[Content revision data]

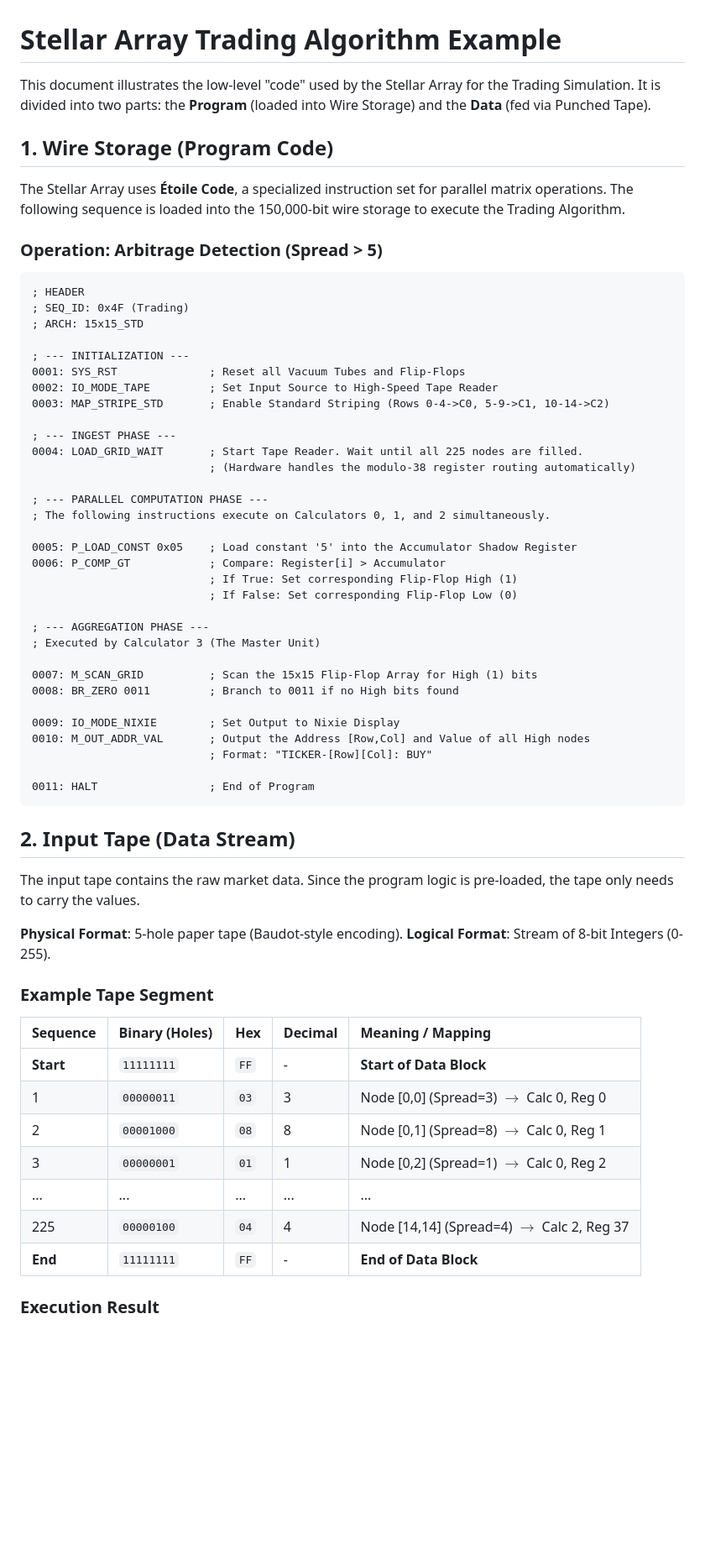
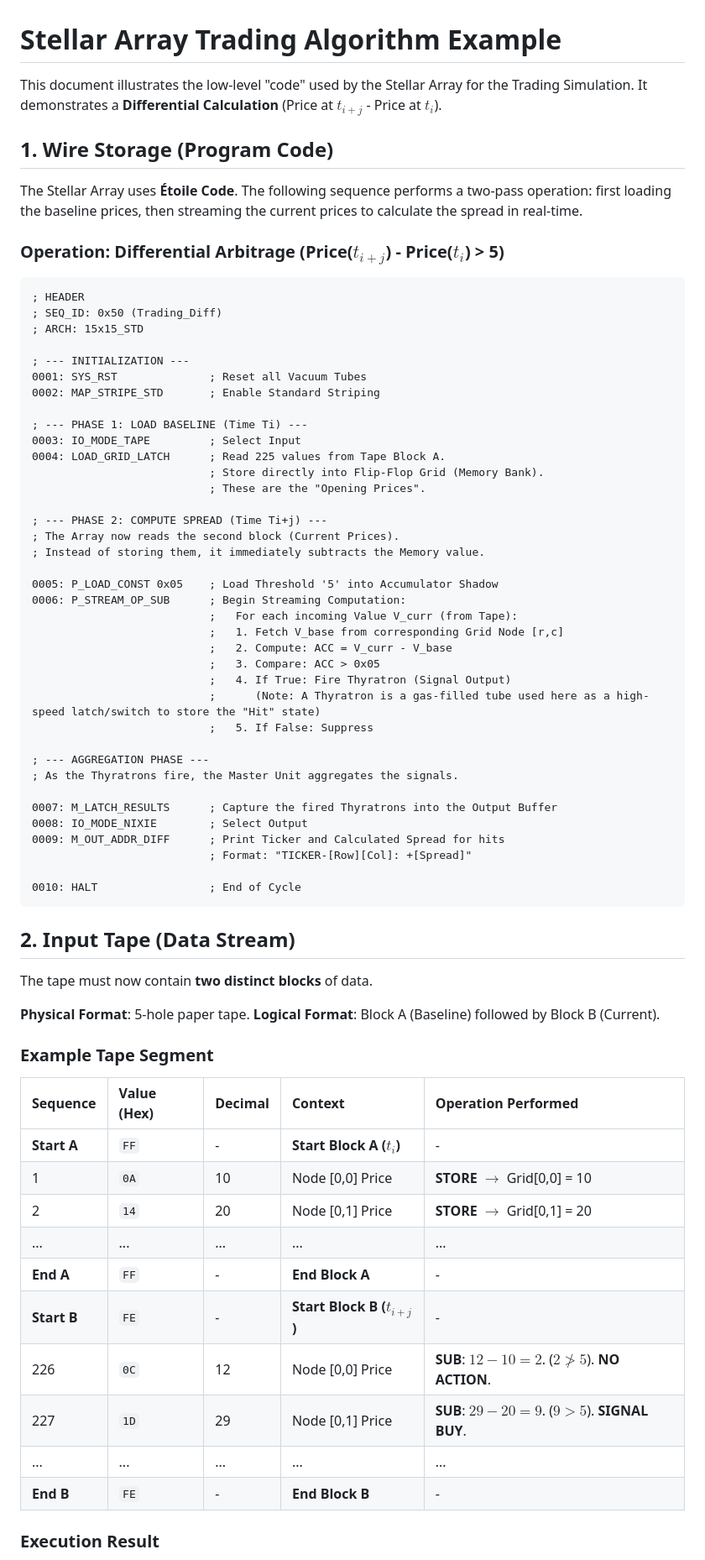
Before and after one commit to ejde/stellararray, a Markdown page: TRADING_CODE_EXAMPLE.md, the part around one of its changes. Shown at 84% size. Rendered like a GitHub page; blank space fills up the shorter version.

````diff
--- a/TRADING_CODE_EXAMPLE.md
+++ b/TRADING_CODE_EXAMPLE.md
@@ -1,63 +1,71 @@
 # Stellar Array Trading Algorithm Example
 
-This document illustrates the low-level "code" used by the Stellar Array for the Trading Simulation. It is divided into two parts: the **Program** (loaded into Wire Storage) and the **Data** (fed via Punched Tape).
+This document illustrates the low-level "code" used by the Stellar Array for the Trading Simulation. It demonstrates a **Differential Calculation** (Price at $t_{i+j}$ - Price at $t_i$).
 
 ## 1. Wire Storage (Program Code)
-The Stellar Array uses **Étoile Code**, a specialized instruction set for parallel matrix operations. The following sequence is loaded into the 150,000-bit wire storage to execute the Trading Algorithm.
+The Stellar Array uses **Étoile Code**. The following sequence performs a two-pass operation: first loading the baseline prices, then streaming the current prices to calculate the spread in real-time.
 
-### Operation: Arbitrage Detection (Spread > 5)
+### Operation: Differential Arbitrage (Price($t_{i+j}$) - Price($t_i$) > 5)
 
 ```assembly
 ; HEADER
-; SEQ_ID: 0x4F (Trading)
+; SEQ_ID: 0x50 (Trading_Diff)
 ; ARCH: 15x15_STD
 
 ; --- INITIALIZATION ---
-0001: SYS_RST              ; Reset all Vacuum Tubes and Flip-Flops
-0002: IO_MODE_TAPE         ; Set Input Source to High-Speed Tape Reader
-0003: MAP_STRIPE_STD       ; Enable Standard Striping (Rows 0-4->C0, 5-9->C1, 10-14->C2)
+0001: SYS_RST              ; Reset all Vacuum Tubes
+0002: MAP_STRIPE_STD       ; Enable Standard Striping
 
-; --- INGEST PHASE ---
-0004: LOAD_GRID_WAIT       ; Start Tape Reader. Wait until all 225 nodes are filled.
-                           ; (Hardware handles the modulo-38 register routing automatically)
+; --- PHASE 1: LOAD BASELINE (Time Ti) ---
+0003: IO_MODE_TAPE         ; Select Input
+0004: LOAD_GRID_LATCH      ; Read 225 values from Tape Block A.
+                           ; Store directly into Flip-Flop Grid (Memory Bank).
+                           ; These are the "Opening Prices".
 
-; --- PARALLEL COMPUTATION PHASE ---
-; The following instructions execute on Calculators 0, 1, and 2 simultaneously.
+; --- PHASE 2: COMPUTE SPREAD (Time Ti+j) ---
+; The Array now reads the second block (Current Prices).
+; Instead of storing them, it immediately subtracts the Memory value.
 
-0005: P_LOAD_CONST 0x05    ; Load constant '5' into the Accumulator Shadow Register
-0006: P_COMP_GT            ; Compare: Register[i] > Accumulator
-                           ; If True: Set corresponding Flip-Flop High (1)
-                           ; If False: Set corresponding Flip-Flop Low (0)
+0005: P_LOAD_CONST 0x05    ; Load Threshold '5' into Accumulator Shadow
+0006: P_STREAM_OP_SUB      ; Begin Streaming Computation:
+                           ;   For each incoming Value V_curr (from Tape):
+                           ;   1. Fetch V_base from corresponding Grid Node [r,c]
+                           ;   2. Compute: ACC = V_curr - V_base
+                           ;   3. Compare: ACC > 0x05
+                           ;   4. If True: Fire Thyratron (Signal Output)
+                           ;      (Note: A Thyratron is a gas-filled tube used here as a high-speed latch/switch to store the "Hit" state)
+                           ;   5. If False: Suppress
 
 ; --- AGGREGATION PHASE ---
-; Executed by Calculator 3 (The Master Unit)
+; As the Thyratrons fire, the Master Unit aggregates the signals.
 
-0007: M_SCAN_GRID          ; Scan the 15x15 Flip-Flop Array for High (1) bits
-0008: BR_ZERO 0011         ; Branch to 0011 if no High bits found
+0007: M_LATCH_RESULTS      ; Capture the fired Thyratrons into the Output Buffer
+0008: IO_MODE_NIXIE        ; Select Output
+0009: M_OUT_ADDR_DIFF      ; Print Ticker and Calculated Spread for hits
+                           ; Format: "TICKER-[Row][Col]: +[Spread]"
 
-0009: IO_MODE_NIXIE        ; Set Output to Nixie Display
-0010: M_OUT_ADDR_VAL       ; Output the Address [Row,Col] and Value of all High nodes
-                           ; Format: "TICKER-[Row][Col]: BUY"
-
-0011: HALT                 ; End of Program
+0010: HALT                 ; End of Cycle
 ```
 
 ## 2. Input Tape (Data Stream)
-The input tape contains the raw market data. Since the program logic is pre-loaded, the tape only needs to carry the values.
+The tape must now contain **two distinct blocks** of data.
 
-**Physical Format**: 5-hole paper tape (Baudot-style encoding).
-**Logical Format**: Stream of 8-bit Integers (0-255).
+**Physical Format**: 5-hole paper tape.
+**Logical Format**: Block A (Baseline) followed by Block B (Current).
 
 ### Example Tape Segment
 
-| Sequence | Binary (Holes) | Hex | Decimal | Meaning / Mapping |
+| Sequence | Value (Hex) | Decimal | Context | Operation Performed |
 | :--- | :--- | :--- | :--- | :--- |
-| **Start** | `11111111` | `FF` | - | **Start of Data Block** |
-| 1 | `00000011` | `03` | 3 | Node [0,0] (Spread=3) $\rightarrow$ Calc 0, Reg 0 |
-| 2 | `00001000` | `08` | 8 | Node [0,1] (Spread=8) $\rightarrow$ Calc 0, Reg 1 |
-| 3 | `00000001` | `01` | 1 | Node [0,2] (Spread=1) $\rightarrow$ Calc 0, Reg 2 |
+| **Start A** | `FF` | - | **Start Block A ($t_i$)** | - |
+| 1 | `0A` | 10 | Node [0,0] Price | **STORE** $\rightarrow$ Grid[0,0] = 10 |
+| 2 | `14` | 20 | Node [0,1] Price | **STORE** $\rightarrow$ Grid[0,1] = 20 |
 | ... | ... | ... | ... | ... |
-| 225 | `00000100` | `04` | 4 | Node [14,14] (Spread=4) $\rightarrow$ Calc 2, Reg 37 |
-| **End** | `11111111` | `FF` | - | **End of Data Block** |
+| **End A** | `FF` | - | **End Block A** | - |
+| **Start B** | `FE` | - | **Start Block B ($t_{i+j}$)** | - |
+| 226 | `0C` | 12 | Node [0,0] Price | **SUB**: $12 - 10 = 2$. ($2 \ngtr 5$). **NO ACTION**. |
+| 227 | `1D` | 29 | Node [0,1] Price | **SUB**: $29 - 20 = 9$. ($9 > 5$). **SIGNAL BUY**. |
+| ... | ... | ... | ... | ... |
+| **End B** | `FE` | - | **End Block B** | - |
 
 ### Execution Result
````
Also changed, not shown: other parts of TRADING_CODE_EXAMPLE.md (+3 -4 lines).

YOUR TASK -
Output the data above exactly; pictures do not belong in the copy.

SOLUTION TO THE EXERCISE -
Before and after one commit to ejde/stellararray, a Markdown page: TRADING_CODE_EXAMPLE.md, the part around one of its changes. Shown at 84% size. Rendered like a GitHub page; blank space fills up the shorter version.

````diff
--- a/TRADING_CODE_EXAMPLE.md
+++ b/TRADING_CODE_EXAMPLE.md
@@ -1,63 +1,71 @@
 # Stellar Array Trading Algorithm Example
 
-This document illustrates the low-level "code" used by the Stellar Array for the Trading Simulation. It is divided into two parts: the **Program** (loaded into Wire Storage) and the **Data** (fed via Punched Tape).
+This document illustrates the low-level "code" used by the Stellar Array for the Trading Simulation. It demonstrates a **Differential Calculation** (Price at $t_{i+j}$ - Price at $t_i$).
 
 ## 1. Wire Storage (Program Code)
-The Stellar Array uses **Étoile Code**, a specialized instruction set for parallel matrix operations. The following sequence is loaded into the 150,000-bit wire storage to execute the Trading Algorithm.
+The Stellar Array uses **Étoile Code**. The following sequence performs a two-pass operation: first loading the baseline prices, then streaming the current prices to calculate the spread in real-time.
 
-### Operation: Arbitrage Detection (Spread > 5)
+### Operation: Differential Arbitrage (Price($t_{i+j}$) - Price($t_i$) > 5)
 
 ```assembly
 ; HEADER
-; SEQ_ID: 0x4F (Trading)
+; SEQ_ID: 0x50 (Trading_Diff)
 ; ARCH: 15x15_STD
 
 ; --- INITIALIZATION ---
-0001: SYS_RST              ; Reset all Vacuum Tubes and Flip-Flops
-0002: IO_MODE_TAPE         ; Set Input Source to High-Speed Tape Reader
-0003: MAP_STRIPE_STD       ; Enable Standard Striping (Rows 0-4->C0, 5-9->C1, 10-14->C2)
+0001: SYS_RST              ; Reset all Vacuum Tubes
+0002: MAP_STRIPE_STD       ; Enable Standard Striping
 
-; --- INGEST PHASE ---
-0004: LOAD_GRID_WAIT       ; Start Tape Reader. Wait until all 225 nodes are filled.
-                           ; (Hardware handles the modulo-38 register routing automatically)
+; --- PHASE 1: LOAD BASELINE (Time Ti) ---
+0003: IO_MODE_TAPE         ; Select Input
+0004: LOAD_GRID_LATCH      ; Read 225 values from Tape Block A.
+                           ; Store directly into Flip-Flop Grid (Memory Bank).
+                           ; These are the "Opening Prices".
 
-; --- PARALLEL COMPUTATION PHASE ---
-; The following instructions execute on Calculators 0, 1, and 2 simultaneously.
+; --- PHASE 2: COMPUTE SPREAD (Time Ti+j) ---
+; The Array now reads the second block (Current Prices).
+; Instead of storing them, it immediately subtracts the Memory value.
 
-0005: P_LOAD_CONST 0x05    ; Load constant '5' into the Accumulator Shadow Register
-0006: P_COMP_GT            ; Compare: Register[i] > Accumulator
-                           ; If True: Set corresponding Flip-Flop High (1)
-                           ; If False: Set corresponding Flip-Flop Low (0)
+0005: P_LOAD_CONST 0x05    ; Load Threshold '5' into Accumulator Shadow
+0006: P_STREAM_OP_SUB      ; Begin Streaming Computation:
+                           ;   For each incoming Value V_curr (from Tape):
+                           ;   1. Fetch V_base from corresponding Grid Node [r,c]
+                           ;   2. Compute: ACC = V_curr - V_base
+                           ;   3. Compare: ACC > 0x05
+                           ;   4. If True: Fire Thyratron (Signal Output)
+                           ;      (Note: A Thyratron is a gas-filled tube used here as a high-speed latch/switch to store the "Hit" state)
+                           ;   5. If False: Suppress
 
 ; --- AGGREGATION PHASE ---
-; Executed by Calculator 3 (The Master Unit)
+; As the Thyratrons fire, the Master Unit aggregates the signals.
 
-0007: M_SCAN_GRID          ; Scan the 15x15 Flip-Flop Array for High (1) bits
-0008: BR_ZERO 0011         ; Branch to 0011 if no High bits found
+0007: M_LATCH_RESULTS      ; Capture the fired Thyratrons into the Output Buffer
+0008: IO_MODE_NIXIE        ; Select Output
+0009: M_OUT_ADDR_DIFF      ; Print Ticker and Calculated Spread for hits
+                           ; Format: "TICKER-[Row][Col]: +[Spread]"
 
-0009: IO_MODE_NIXIE        ; Set Output to Nixie Display
-0010: M_OUT_ADDR_VAL       ; Output the Address [Row,Col] and Value of all High nodes
-                           ; Format: "TICKER-[Row][Col]: BUY"
-
-0011: HALT                 ; End of Program
+0010: HALT                 ; End of Cycle
 ```
 
 ## 2. Input Tape (Data Stream)
-The input tape contains the raw market data. Since the program logic is pre-loaded, the tape only needs to carry the values.
+The tape must now contain **two distinct blocks** of data.
 
-**Physical Format**: 5-hole paper tape (Baudot-style encoding).
-**Logical Format**: Stream of 8-bit Integers (0-255).
+**Physical Format**: 5-hole paper tape.
+**Logical Format**: Block A (Baseline) followed by Block B (Current).
 
 ### Example Tape Segment
 
-| Sequence | Binary (Holes) | Hex | Decimal | Meaning / Mapping |
+| Sequence | Value (Hex) | Decimal | Context | Operation Performed |
 | :--- | :--- | :--- | :--- | :--- |
-| **Start** | `11111111` | `FF` | - | **Start of Data Block** |
-| 1 | `00000011` | `03` | 3 | Node [0,0] (Spread=3) $\rightarrow$ Calc 0, Reg 0 |
-| 2 | `00001000` | `08` | 8 | Node [0,1] (Spread=8) $\rightarrow$ Calc 0, Reg 1 |
-| 3 | `00000001` | `01` | 1 | Node [0,2] (Spread=1) $\rightarrow$ Calc 0, Reg 2 |
+| **Start A** | `FF` | - | **Start Block A ($t_i$)** | - |
+| 1 | `0A` | 10 | Node [0,0] Price | **STORE** $\rightarrow$ Grid[0,0] = 10 |
+| 2 | `14` | 20 | Node [0,1] Price | **STORE** $\rightarrow$ Grid[0,1] = 20 |
 | ... | ... | ... | ... | ... |
-| 225 | `00000100` | `04` | 4 | Node [14,14] (Spread=4) $\rightarrow$ Calc 2, Reg 37 |
-| **End** | `11111111` | `FF` | - | **End of Data Block** |
+| **End A** | `FF` | - | **End Block A** | - |
+| **Start B** | `FE` | - | **Start Block B ($t_{i+j}$)** | - |
+| 226 | `0C` | 12 | Node [0,0] Price | **SUB**: $12 - 10 = 2$. ($2 \ngtr 5$). **NO ACTION**. |
+| 227 | `1D` | 29 | Node [0,1] Price | **SUB**: $29 - 20 = 9$. ($9 > 5$). **SIGNAL BUY**. |
+| ... | ... | ... | ... | ... |
+| **End B** | `FE` | - | **End Block B** | - |
 
 ### Execution Result
````
Also changed, not shown: other parts of TRADING_CODE_EXAMPLE.md (+3 -4 lines).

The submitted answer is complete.